## Homework Statement

The complex number z is defined by

$$z = \frac{a+2i}{a-i}$$

Given that the real part of z is 1/2, find the value of a

## The Attempt at a Solution

Well first of all i multiplied the numerator and denominator of z by (a+i)
which gave me

$$\frac{a^{2} + 3ai + 1}{a^{2}-1}$$

Now the real part is going to be a² + 1

so i set

$$\frac{a^{2} + 1}{a^{2} - 1} = \frac{1}{2}$$

however I get a = $$\sqrt{-3}$$

Have I gone the right way about solving this question?

Thanks :)

nicksauce
Homework Helper
The method looks good, however I believe the numerator should be a^2 + 3ai -2, not a^2 + 3ai + 1.

gabbagabbahey
Homework Helper
Gold Member
and the denominator should be a^2+1 not a^2-1

Ahh yes i can see i made a istake in the numerator however I dont see how the denominator can be a² - 1?:
(a-i)(a+i)
= a² + ai - ai - i²
= a² -1

Does i x i always = 1 regardless of what the sign before it is?

Thanks :)

tiny-tim
Homework Helper
Ahh yes i can see i made a istake in the numerator however I dont see how the denominator can be a² - 1?:
(a-i)(a+i)
= a² + ai - ai - i²
= a² -1

Does i x i always = 1 regardless of what the sign before it is?

Thanks :)

No … (a-i)(a+i)
= a² + ai - ai - i²
= a² + 1.

i x i always = -1 regardless of what the sign before it is! ahh i remeber asking one of my maths teachers this question

i x i is always -1

but, as surds:

$$\sqrt{-1} . \sqrt{-1} = \sqrt{-1 \times -1} = \sqrt{1}$$

does it not?

Thanks

tiny-tim
Homework Helper
ahh i remeber asking one of my maths teachers this question

i x i is always -1

but, as surds:

$$\sqrt{-1} . \sqrt{-1} = \sqrt{-1 \times -1} = \sqrt{1}$$

does it not?

Thanks

hee hee! nooo … it doesn't work that way …

√ (or 1/2) is ambiguous, like arcsin, and it's not a good idea to use anything ambiguous in a general formula! Mark44
Mentor
ahh i remeber asking one of my maths teachers this question

i x i is always -1

but, as surds:

$$\sqrt{-1} . \sqrt{-1} = \sqrt{-1 \times -1} = \sqrt{1}$$

does it not?

Thanks
The rule for square roots is that $$\sqrt{ab} = \sqrt{a}\sqrt{b}$$ provided that a and be are nonnegative.

ah cool :)

Mentallic
Homework Helper
hehe thomas49th I like the way you think.

While I always looked at $$\sqrt{-1}^2=-1$$ since I just cancel the square with the root, I never thought about expressing it your way.

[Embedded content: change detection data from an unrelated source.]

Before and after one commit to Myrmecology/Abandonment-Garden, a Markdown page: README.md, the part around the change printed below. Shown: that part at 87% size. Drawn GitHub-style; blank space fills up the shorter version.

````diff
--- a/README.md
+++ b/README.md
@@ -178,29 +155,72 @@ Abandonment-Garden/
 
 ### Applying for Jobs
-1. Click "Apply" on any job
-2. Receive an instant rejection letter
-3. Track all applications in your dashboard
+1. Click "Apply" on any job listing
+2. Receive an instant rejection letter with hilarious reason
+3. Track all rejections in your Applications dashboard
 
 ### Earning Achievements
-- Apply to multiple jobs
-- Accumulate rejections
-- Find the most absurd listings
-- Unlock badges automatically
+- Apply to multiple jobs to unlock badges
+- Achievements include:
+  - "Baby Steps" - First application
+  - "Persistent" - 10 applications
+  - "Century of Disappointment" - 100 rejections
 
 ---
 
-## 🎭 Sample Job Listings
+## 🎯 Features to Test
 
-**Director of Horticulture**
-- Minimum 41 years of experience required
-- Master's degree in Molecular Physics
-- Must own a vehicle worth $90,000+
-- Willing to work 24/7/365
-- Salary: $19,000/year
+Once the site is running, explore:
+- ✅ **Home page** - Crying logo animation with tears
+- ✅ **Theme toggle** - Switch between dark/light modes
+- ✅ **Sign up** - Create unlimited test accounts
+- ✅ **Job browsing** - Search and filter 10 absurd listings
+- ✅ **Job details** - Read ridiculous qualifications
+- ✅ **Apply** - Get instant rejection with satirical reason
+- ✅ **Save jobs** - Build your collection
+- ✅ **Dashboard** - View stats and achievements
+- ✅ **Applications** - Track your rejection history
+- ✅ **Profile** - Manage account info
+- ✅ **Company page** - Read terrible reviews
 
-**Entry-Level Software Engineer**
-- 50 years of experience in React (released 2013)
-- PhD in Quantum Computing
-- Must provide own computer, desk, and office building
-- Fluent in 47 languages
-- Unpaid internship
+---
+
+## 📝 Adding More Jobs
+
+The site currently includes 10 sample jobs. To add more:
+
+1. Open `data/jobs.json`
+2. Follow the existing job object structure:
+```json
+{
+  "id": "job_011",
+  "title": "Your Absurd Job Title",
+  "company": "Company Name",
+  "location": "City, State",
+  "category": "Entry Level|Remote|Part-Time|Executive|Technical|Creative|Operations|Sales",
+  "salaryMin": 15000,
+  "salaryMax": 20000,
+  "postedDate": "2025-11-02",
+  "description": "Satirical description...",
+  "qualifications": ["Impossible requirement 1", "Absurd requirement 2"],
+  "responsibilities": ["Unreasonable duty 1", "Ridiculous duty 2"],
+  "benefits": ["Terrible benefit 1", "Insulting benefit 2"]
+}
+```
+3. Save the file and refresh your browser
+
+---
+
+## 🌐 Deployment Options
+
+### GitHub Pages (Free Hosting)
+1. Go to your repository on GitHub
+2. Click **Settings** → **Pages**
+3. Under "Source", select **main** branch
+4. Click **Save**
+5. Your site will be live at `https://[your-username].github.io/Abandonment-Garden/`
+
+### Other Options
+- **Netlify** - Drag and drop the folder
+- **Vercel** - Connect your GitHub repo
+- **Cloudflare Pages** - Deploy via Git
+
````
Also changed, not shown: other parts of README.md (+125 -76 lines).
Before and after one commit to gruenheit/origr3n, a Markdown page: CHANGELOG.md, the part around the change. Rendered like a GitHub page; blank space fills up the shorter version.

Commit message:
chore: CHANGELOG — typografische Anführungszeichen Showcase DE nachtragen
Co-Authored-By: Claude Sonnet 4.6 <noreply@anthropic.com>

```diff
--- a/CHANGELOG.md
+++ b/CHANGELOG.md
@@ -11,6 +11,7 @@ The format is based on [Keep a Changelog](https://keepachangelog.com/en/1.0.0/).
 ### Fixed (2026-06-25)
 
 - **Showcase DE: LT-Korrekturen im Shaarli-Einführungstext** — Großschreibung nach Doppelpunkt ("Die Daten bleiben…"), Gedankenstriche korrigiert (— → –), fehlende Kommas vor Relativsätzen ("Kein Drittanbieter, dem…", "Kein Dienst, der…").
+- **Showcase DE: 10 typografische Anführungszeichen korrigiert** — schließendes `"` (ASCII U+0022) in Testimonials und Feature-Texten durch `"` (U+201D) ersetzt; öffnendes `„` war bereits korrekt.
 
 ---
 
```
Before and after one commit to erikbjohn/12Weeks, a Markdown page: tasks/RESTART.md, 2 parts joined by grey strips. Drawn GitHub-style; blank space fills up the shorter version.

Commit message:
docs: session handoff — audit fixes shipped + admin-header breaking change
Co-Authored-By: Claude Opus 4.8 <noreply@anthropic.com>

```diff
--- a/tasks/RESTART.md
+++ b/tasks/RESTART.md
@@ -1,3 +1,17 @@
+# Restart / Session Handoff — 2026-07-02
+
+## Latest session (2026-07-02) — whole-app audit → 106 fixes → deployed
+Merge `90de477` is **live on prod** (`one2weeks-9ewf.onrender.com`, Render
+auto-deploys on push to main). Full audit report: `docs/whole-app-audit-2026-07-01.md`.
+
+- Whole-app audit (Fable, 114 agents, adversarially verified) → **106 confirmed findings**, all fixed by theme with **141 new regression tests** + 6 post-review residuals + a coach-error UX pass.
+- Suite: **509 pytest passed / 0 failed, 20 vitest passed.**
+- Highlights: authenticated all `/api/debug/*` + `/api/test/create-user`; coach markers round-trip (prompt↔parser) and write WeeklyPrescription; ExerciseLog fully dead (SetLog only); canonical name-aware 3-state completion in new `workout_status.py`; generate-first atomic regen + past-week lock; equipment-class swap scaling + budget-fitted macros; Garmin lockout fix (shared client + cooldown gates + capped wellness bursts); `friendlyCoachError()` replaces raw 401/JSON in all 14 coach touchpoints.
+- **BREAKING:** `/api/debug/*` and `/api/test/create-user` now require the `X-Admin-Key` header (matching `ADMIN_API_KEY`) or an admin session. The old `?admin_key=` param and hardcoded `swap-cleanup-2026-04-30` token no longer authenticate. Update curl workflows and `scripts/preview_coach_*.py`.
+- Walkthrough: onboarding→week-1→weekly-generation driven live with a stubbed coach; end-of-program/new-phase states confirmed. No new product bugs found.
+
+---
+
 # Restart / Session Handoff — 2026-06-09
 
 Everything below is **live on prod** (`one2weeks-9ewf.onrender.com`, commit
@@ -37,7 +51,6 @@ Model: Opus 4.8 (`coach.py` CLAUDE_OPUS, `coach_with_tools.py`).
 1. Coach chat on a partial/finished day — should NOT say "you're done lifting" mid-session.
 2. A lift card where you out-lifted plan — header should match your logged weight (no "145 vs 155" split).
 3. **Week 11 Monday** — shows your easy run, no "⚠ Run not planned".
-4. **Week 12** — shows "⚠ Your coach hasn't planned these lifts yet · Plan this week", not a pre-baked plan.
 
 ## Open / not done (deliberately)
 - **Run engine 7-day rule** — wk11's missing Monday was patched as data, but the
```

I too would've been a little confused if I ever did end up doing it that way. Mark44
Mentor
hehe thomas49th I like the way you think.

While I always looked at $$\sqrt{-1}^2=-1$$ since I just cancel the square with the root, I never thought about expressing it your way. I too would've been a little confused if I ever did end up doing it that way. I hope this is the way you used to do things, but don't do them that way now! Your equation $$\sqrt{-1}^2=-1$$ is incorrect on at least two counts:
1. $$-1^2=-1$$, so you're attempting to take the square root of -1. If you meant the square of -1, rather than the negative of 1 squared, put parentheses around -1.
2. $$\sqrt{(-1)^2}=+1, not -1$$

Mentallic
Homework Helper
I hope this is the way you used to do things, but don't do them that way now! Your equation $$\sqrt{-1}^2=-1$$ is incorrect on at least two counts:
1. $$-1^2=-1$$, so you're attempting to take the square root of -1. If you meant the square of -1, rather than the negative of 1 squared, put parentheses around -1.
2. $$\sqrt{(-1)^2}=+1, not -1$$

well I meant $$(\sqrt{-1})^2$$. Of course when I see i2 I instantly think -1, and don't get into the nitty gritty of it